Advanced protein engineering technologies available in our laboratory now allow us to install non-canonical ‘chemically inspired’ amino acids into enzyme active sites, thus greatly expanding upon the limited range of functionality accessible with Nature’s genetically encoded residues. We have recently combined this genetic code expansion technology with computational enzyme design and laboratory evolution to create the first enzyme that operates via a non-canonical organocatalytic mechanism (Nature 2019, 570, 219). In this PhD studentship, we will now expand ambitiously upon this early success, to demonstrate that the integration of non-canonical amino acids into computational design and directed evolution workflows can lead to the creation of enzymes with novel catalytic mechanisms and new activities. The design of new functional amino acids will be inspired by small molecule organocatalysts which are able to promote a plethora of valuable transformations not observed in Nature. Our approach merges the complementary disciplines of organocatalysis and biocatalysis, combining the mechanistic and functional versatility of small molecule systems with the enormous rate accelerations and reaction selectivities achievable within evolvable protein scaffolds.
This is a highly interdisciplinary project at the cutting edge of enzyme design and engineering research, and will provide the student with expertise in advanced protein engineering methods, directed evolution, organic synthesis and structural biology, skills that are highly relevant to a future career in the pharmaceutical and wider chemical industry. https://www.research.manchester.ac.uk/portal/anthony.green.html https://www.research.manchester.ac.uk/portal/michael.greaney.html https://www.research.manchester.ac.uk/portal/sam.hay.html
Applications are invited from UK/EU nationals only. Applicants must have obtained, or be about to obtain, at least an upper second class honours degree (or equivalent) in a relevant subject.

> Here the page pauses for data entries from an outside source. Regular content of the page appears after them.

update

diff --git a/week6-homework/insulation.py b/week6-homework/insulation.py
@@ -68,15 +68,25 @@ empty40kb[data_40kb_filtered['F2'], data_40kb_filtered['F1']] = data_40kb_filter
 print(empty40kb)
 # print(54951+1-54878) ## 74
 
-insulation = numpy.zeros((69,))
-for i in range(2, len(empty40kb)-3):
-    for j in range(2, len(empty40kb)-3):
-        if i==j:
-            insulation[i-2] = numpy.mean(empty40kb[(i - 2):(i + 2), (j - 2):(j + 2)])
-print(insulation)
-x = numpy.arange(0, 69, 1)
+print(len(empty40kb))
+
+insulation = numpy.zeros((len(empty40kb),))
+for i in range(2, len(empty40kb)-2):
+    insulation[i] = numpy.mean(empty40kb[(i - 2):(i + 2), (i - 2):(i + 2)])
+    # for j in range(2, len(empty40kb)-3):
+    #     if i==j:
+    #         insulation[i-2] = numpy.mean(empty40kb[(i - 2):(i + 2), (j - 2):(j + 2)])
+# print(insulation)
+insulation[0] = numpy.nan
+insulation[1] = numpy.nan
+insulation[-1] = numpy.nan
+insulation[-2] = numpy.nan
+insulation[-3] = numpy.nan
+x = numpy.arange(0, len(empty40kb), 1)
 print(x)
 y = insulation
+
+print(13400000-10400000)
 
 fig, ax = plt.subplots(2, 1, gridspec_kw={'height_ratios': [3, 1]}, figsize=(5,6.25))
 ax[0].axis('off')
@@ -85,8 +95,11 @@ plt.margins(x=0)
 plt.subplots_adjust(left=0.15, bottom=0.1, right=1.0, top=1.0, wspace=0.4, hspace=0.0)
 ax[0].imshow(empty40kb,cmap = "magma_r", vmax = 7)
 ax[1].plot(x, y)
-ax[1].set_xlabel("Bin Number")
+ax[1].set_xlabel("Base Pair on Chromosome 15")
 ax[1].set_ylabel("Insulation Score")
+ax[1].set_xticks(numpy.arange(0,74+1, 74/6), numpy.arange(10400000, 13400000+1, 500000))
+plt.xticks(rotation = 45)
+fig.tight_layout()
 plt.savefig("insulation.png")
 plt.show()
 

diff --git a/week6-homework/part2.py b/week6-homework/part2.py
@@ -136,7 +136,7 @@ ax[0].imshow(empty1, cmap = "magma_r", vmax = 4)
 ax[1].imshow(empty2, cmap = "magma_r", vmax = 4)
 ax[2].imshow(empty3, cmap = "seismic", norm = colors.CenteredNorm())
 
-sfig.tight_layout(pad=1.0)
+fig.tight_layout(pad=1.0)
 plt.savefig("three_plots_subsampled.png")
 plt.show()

1. Burke, A. J., Lovelock, S. L., Frese, A. Crawshaw, R., Ortmayer, M., Dunstan, M. Levy, C. Green, A. P.* Design and evolution of an enzyme with a non-canonical organocatalytic mechanism. Nature 2019, 570, 219.
2. Ortmayer, M. Fisher, K., Basran, J., Wolde-Michael, E. M., Heyes, D. J., Levy, C. Lovelock, S. L. Raven, E. L., Hay, S., Rigby, S. E. J., Green, A. P.* Rewiring the ‘Push-Pull’ Catalytic Machinery of a Haem Enzyme using an Expanded Genetic Code. under review in J. Am. Chem. Soc.
3. Pott, M. Hayashi, T., Mori, T. Mittl, P. R. E., Green, A. P.,* Hilvert, D.* A Non-Canonical Proximal Heme Ligand Affords an Efficient Peroxidase in a Globin fold. J. Am. Chem. Soc. 2018, 140, 1535.
4. Hayashi, T., Hilvert, D., Green, A. P.* Engineered Metalloenzymes with Non-Canonical Coordination Environments. Chem. Eur. J. 2018, 24, 11821.
5. Bailey, S. S., Payne, K. A. P., Saaret, A. Marshall, A. A., Gostimskaya, I. Kosov, I., Fisher, K., Hay, S., Leys, D. Enzymatic control of cycloadduct conformation ensures reversible 1,3-dipolar cycloaddition in a prFMN-dependent decarboxylase. Nature Chemistry, in press; DOI: 10.1038/s41557-019-0324-8